The best defense is an offense, and that was as true in the past as it is today. A century ago, a deceitful notary took advantage of my grandfather’s absence to wrongfully sell his property. My grandmother’s father, Samuel Ebner, (left) wrote her and her new husband, Josef Gartz, a letter dated May 11, 1913. Samuel was clearly in great distress over the illegal sale. It’s a long letter, so I’ll summarize the facts and include only the best quotes from the letter.
I went with Josef’s mother to the notary. I have to tell you, he is an abusive boor, insulting both me and your mother. He even said that if Sepp (Josef) were here, he’d cuff him about the ears!
I told him that the Hof should not have been sold without Josef’s authorization and now additions have been built [onto the property.]
[The notary] called me a crooked Saxon [this was derogatory, ethnic name-calling] and claimed that I only wanted to swindle him. I told him I am no Saxon. I am an honest German. I demanded the truth from him…and said I would not sign anything before I heard from [Josef and Lisi] what I should do.”
I did everything that was possible, but too much has already been built on your Hof: a well, an anteroom, a back room, a stall of cement, a pigpen also with cement, very nicely constructed and filled with sand. The new owner wouldn’t talk to me.
I inquired about going to court, but your mother will have to pay all the expenses. So I don’t know what I should do.
In other words, the person who had bought Josef’s property had already invested so much of his own money into the hof, it would be hard to get the property back. As is so common even today in America, the expense of a lawsuit precluded getting justice. Samuel wanted to know if he should buy another home for Josef and Lisi as several were for sale in a nearby area.
The family even called upon Mrs. Jickeli, Lisi’s former employer and a wealthy merchants wife, to see if she could get get any satisfaction, but even a woman with Mrs. Jickeli’s great influence couldn’t help. Mrs. Jickeli had the situation checked out and wrote to Lisi and Josef her opinion.
I quote from Berta Jickeli’s letter of March 16, 1913:
Josef’s mother can certainly file a lawsuit. However, she will not get any justice in any court, and will have to pay many Kronen [money]. To pursue such a hopeless lawsuit would be to throw money into the air. [It would be better] to save the expenses and buy a new piece of land if you would someday want to come home.
Certainly the folks of the older generation were shaking their heads in dismay at Josef and Lisi’s rash emigration a year a half earlier. Josef had left without fulfilling his military obligation, Lisi had joined him ten months afterward in an impetuous marriage, and now this—Josef losing his house.
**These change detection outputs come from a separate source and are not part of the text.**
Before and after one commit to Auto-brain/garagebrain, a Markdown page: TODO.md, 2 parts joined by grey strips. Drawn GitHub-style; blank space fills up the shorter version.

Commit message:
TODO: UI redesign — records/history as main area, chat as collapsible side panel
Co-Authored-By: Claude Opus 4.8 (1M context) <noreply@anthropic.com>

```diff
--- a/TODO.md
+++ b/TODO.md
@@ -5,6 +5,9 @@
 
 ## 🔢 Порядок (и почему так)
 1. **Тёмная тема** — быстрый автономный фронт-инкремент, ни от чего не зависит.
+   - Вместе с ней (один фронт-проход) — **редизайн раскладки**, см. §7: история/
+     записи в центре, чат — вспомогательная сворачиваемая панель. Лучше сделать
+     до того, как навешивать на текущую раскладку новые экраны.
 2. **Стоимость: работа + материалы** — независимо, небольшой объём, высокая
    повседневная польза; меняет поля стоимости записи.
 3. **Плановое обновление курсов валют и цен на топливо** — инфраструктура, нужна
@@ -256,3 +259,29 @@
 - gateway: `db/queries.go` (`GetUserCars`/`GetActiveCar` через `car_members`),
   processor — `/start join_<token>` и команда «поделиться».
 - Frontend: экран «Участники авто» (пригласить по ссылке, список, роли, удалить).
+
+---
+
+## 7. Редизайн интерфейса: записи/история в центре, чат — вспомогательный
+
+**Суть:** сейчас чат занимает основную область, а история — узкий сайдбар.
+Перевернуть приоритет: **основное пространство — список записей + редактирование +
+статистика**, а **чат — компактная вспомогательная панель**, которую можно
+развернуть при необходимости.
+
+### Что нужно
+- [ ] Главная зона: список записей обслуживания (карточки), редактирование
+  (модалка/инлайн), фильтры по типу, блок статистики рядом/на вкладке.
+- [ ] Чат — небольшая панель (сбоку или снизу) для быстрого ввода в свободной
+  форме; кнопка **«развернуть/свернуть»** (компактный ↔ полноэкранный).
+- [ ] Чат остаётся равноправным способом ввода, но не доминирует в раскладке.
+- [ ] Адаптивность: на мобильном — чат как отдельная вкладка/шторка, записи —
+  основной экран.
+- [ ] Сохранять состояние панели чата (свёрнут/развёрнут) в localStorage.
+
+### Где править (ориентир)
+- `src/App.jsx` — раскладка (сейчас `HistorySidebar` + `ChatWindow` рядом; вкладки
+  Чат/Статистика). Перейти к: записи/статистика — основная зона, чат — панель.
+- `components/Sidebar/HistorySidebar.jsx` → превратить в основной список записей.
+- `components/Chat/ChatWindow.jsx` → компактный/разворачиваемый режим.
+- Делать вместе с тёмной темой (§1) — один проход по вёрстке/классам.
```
Of course, those back in the old country couldn’t have known in 1913 how much would change in just a year, how their country would be wracked and ruined by war, and how dependent they would all become over the next decades on the loving generosity and care of these foolish youths.